Work item: Word for word, give the entries back.

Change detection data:

= Beginning of Section =

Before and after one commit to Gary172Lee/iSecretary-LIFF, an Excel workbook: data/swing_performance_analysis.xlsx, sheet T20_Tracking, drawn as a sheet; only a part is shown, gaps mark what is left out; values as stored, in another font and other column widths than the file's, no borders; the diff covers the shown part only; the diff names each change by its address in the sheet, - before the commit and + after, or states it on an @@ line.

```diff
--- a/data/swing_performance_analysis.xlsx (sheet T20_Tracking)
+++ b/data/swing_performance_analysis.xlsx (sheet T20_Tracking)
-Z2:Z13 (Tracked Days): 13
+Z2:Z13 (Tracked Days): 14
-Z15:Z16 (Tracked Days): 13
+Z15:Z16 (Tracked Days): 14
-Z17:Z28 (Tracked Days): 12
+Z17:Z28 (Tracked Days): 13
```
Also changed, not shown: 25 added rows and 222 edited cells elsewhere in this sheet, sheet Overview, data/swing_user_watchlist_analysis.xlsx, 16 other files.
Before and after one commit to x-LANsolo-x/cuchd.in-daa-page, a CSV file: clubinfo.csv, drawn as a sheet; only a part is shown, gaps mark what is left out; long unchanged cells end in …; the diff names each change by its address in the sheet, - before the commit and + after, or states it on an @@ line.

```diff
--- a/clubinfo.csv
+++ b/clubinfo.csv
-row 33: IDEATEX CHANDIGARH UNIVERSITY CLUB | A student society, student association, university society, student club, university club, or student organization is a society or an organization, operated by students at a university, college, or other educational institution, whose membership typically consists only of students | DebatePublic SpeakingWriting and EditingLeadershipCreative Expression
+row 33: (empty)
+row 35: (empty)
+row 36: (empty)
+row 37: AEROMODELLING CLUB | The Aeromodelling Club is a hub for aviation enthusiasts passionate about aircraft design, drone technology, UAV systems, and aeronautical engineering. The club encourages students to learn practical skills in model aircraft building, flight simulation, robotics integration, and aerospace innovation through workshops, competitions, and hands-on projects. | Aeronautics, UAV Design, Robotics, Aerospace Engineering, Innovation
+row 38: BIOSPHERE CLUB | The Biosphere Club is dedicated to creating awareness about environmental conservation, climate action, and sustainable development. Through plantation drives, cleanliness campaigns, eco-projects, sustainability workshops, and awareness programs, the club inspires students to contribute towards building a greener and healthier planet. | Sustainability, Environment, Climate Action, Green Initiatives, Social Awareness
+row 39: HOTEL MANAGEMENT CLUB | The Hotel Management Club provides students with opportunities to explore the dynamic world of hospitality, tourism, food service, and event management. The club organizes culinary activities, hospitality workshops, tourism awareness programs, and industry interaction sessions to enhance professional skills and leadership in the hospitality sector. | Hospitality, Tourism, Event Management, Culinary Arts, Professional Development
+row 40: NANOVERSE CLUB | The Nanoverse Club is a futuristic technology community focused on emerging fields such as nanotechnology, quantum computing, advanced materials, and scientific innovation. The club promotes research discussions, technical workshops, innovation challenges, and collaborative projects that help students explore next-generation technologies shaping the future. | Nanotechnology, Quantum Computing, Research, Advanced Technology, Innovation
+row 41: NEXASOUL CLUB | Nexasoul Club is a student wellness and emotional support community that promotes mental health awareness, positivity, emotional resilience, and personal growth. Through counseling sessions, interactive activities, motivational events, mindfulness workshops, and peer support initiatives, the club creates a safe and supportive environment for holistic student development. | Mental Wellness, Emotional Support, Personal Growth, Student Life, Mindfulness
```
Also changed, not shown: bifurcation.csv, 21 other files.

= End of Section =

Solved problem:
Before and after one commit to Gary172Lee/iSecretary-LIFF, an Excel workbook: data/swing_performance_analysis.xlsx, sheet T20_Tracking, drawn as a sheet; only a part is shown, gaps mark what is left out; values as stored, in another font and other column widths than the file's, no borders; the diff covers the shown part only; the diff names each change by its address in the sheet, - before the commit and + after, or states it on an @@ line.

```diff
--- a/data/swing_performance_analysis.xlsx (sheet T20_Tracking)
+++ b/data/swing_performance_analysis.xlsx (sheet T20_Tracking)
-Z2:Z13 (Tracked Days): 13
+Z2:Z13 (Tracked Days): 14
-Z15:Z16 (Tracked Days): 13
+Z15:Z16 (Tracked Days): 14
-Z17:Z28 (Tracked Days): 12
+Z17:Z28 (Tracked Days): 13
```
Also changed, not shown: 25 added rows and 222 edited cells elsewhere in this sheet, sheet Overview, data/swing_user_watchlist_analysis.xlsx, 16 other files.
Before and after one commit to x-LANsolo-x/cuchd.in-daa-page, a CSV file: clubinfo.csv, drawn as a sheet; only a part is shown, gaps mark what is left out; long unchanged cells end in …; the diff names each change by its address in the sheet, - before the commit and + after, or states it on an @@ line.

```diff
--- a/clubinfo.csv
+++ b/clubinfo.csv
-row 33: IDEATEX CHANDIGARH UNIVERSITY CLUB | A student society, student association, university society, student club, university club, or student organization is a society or an organization, operated by students at a university, college, or other educational institution, whose membership typically consists only of students | DebatePublic SpeakingWriting and EditingLeadershipCreative Expression
+row 33: (empty)
+row 35: (empty)
+row 36: (empty)
+row 37: AEROMODELLING CLUB | The Aeromodelling Club is a hub for aviation enthusiasts passionate about aircraft design, drone technology, UAV systems, and aeronautical engineering. The club encourages students to learn practical skills in model aircraft building, flight simulation, robotics integration, and aerospace innovation through workshops, competitions, and hands-on projects. | Aeronautics, UAV Design, Robotics, Aerospace Engineering, Innovation
+row 38: BIOSPHERE CLUB | The Biosphere Club is dedicated to creating awareness about environmental conservation, climate action, and sustainable development. Through plantation drives, cleanliness campaigns, eco-projects, sustainability workshops, and awareness programs, the club inspires students to contribute towards building a greener and healthier planet. | Sustainability, Environment, Climate Action, Green Initiatives, Social Awareness
+row 39: HOTEL MANAGEMENT CLUB | The Hotel Management Club provides students with opportunities to explore the dynamic world of hospitality, tourism, food service, and event management. The club organizes culinary activities, hospitality workshops, tourism awareness programs, and industry interaction sessions to enhance professional skills and leadership in the hospitality sector. | Hospitality, Tourism, Event Management, Culinary Arts, Professional Development
+row 40: NANOVERSE CLUB | The Nanoverse Club is a futuristic technology community focused on emerging fields such as nanotechnology, quantum computing, advanced materials, and scientific innovation. The club promotes research discussions, technical workshops, innovation challenges, and collaborative projects that help students explore next-generation technologies shaping the future. | Nanotechnology, Quantum Computing, Research, Advanced Technology, Innovation
+row 41: NEXASOUL CLUB | Nexasoul Club is a student wellness and emotional support community that promotes mental health awareness, positivity, emotional resilience, and personal growth. Through counseling sessions, interactive activities, motivational events, mindfulness workshops, and peer support initiatives, the club creates a safe and supportive environment for holistic student development. | Mental Wellness, Emotional Support, Personal Growth, Student Life, Mindfulness
```
Also changed, not shown: bifurcation.csv, 21 other files.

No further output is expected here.